One of the most popular crystals is the rose quartz. The use of rose quartz is said to date back as far as 7000 BC. It’s also been claimed that Egyptian and Roman women used rose quartz face masks to clear their complexions and prevent wrinkles. Today rose quartz is often used as jewelry, for meditation, or as decoration in homes or office spaces. While there’s no scientific evidence that rose quartz crystals offer any health benefits, they’re still commonly used for healing purposes.
Occurrence and Minning
Quartz is a defining constituent of granite and other felsic igneous rocks. It is very common in sedimentary rocks such as sandstone and shale. It is a common constituent of schist, gneiss, quartzite and other metamorphic rocks. Quartz has the lowest potential for weathering in the Goldich dissolution series and consequently it is very common as a residual mineral in stream sediments and residual soils. Generally a high presence of quartz suggests a “mature” rock, since it indicates the rock has been heavily reworked and quartz was the primary mineral that endured heavy weathering. While the majority of quartz crystallizes from molten magma, quartz also chemically precipitates from hot hydrothermal veins as gangue, sometimes with ore minerals like gold, silver and copper. Large crystals of quartz are found in magmatic pegmatites. Well-formed crystals may reach several meters in length and weigh hundreds of kilograms. Naturally occurring quartz crystals of extremely high purity, necessary for the crucibles and other equipment used for growing silicon wafers in the semiconductor industry, are expensive and rare. A major mining location for high purity quartz is the Spruce Pine Gem Mine in Spruce Pine, North Carolina, United States. Quartz may also be found in Caldoveiro Peak, in Asturias, Spain. The largest documented single crystal of quartz was found near Itapore, Goiaz, Brazil; it measured approximately 6.1×1.5×1.5 m and weighed 39,916 kilograms. Quartz is extracted from open pit mines. Miners occasionally use explosives to expose deep pockets of quartz. More frequently, bulldozers and backhoes are used to remove soil and clay and expose quartz veins, which are then worked using hand tools. Care must be taken to avoid sudden temperature changes that may damage the crystals.

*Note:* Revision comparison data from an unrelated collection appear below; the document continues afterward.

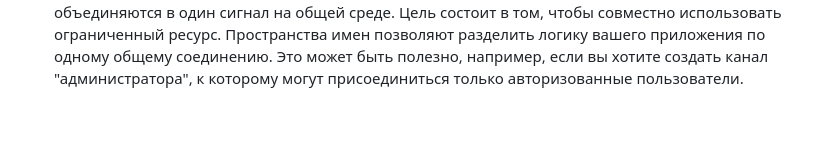
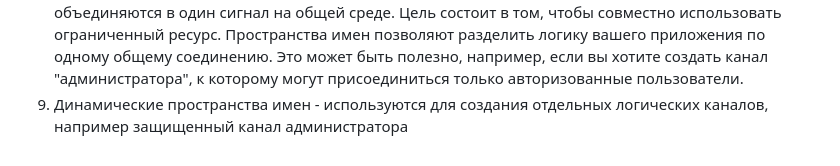
Before and after one commit to Ganya12/28.02, a Markdown page: README.md, the part around the change. GitHub-like rendering; blank space fills up the shorter version.

```diff
--- a/README.md
+++ b/README.md
@@ -7,3 +7,4 @@
 6) Long Polling — это технология, которая позволяет получать данные о новых событиях с помощью «длинных запросов». Сервер получает запрос, но отправляет ответ на него не сразу, а лишь тогда, когда произойдет какое-либо событие (например, придёт новое сообщение), либо истечет заданное время ожидания. Используя этот подход, вы можете мгновенно отображать в своем приложении важные события.
 7) Broadcasting - форма передачи данных, при которой каждый переданный пакет данных достигает всех участников сети одновременно.
 8) Multiplexing - метод, с помощью которого несколько аналоговых или цифровых сигналов объединяются в один сигнал на общей среде. Цель состоит в том, чтобы совместно использовать ограниченный ресурс. Пространства имен позволяют разделить логику вашего приложения по одному общему соединению. Это может быть полезно, например, если вы хотите создать канал "администратора", к которому могут присоединиться только авторизованные пользователи.
+9) Динамические пространства имен - используются для создания отдельных логических каналов, например защищенный канал администратора
```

Colorless through various colors to black
Common Dauphine law, Brazil law and Japan law
6-sided prism ending in 6-sided pyramid (typical), drusy, fine-grained to microcrystalline, massive
Mohs scale hardness
7 â lower in impure varieties (defining mineral)
Vitreous â waxy to dull when massive
+0.009 (B-G interval)
2.65; variable 2.59â2.63 in impure varieties